As photoelectrodes, semiconducting materials are needed that can convert sunlight into electricity and remain stable in water. Metal oxides are among the best candidates for stable and inexpensive photoelectrodes. Some of these metal oxides also have catalytically active surfaces that accelerate the formation of hydrogen at the cathode or oxygen at the anode.

Research has long focused on hematite (α-Fe2O3), which is better known as rust. Hematite is stable in water, extremely inexpensive and has a demonstrated catalytic activity for oxygen evolution. But although research on hematite photoanodes has been going on for about 50 years, their photocurrent conversion efficiency is still less than 50% of the theoretical maximum value. By comparison, the photocurrent efficiency of the semiconductor silicon, which currently dominates almost 90% of the photovoltaic market, is about 90% of the theoretical maximum value.

Scientists have puzzled over this for a long time. What exactly has been overlooked? Why have only modest increases in efficiency been achieved with hematite photoelectrodes?

Now, in a paper in Nature Materials, a team led by Dennis Friedrich at Helmholtz-Zentrum Berlin in Germany, Daniel Grave at Ben Gurion University in Israel and Avner Rothschild at Technion – Israel Institute of Technology provides an explanation for why hematite falls so far short of the calculated maximum value. The group at Technion investigated how the wavelength of absorbed light in hematite thin films affects their photoelectrochemical properties, while the HZB team used time-resolved microwave measurements to determine the wavelength-dependent charge-carrier properties of thin films of rust.

By combining their results, the researchers succeeded in extracting a fundamental physical property that had generally been neglected when considering inorganic solar absorbers – the photogeneration yield spectrum. "Roughly speaking, this means that only part of the energy of the light absorbed by hematite generates mobile charge carriers, the rest generates rather localized excited states and is thus lost," explains Grave.

"This new approach provides experimental insight into light-matter interaction in hematite and allows distinguishing its optical absorption spectrum into productive absorption and non-productive absorption," says Rothschild.

"We could show that the effective upper limit for the conversion efficiency of hematite photoanodes is significantly lower than that expected based on above band-gap absorption," adds Grave. According to the new calculations, today's 'champion' hematite photoanodes have already come quite close to the theoretically possible maximum. So it doesn't get much better than that.
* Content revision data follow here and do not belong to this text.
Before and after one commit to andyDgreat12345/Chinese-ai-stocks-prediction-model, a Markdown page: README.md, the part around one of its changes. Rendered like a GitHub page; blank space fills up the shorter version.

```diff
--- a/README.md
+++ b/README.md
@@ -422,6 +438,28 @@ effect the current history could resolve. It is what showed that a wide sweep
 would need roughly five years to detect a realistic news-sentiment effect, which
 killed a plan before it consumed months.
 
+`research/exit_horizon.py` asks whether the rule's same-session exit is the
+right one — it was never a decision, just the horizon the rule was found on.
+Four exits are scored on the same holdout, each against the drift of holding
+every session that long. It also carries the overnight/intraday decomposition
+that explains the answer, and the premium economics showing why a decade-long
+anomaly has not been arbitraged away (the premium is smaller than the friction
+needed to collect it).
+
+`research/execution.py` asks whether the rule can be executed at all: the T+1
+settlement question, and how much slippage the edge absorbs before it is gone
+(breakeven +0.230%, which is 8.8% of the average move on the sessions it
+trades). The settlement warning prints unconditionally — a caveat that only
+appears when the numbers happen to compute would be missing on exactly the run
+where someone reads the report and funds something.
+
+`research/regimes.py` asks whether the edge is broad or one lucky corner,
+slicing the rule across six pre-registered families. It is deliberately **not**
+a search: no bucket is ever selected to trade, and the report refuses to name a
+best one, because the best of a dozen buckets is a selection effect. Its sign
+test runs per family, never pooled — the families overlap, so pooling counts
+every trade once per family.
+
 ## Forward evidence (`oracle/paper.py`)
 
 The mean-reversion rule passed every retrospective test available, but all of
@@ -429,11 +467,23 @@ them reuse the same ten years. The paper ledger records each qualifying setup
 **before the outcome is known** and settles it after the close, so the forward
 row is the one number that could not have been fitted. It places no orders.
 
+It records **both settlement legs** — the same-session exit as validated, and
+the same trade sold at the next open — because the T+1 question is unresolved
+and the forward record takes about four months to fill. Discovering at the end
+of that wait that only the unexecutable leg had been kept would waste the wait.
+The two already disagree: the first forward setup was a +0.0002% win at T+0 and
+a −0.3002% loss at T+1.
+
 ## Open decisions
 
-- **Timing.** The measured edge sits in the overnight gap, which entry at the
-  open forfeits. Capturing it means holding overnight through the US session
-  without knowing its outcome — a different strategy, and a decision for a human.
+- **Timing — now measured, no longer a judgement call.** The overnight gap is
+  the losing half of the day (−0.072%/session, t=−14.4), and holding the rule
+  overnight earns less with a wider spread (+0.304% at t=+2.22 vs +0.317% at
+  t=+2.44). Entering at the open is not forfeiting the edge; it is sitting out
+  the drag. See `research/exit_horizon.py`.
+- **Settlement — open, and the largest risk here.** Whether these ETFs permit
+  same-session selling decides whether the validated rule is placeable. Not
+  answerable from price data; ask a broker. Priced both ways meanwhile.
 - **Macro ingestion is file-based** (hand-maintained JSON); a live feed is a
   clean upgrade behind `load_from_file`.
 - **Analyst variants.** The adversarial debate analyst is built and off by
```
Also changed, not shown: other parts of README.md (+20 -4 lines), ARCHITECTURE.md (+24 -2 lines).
This approach has also been successfully applied to TiO2, a model material, and BiVO4, which is currently the best-performing metal oxide photoanode material. "With this new approach, we have added a powerful tool to our arsenal that enables us to identify the realizable potential of photoelectrode materials," says Friedrich. "Implementing this to novel materials will hopefully expedite the discovery and development of the ideal photoelectrode for solar water splitting. It would also allow us to 'fail quickly', which is arguably just as important when developing new absorber materials."

This story is adapted from material from Helmholtz-Zentrum Berlin, with editorial changes made by Materials Today. The views expressed in this article do not necessarily represent those of Elsevier. Link to original source.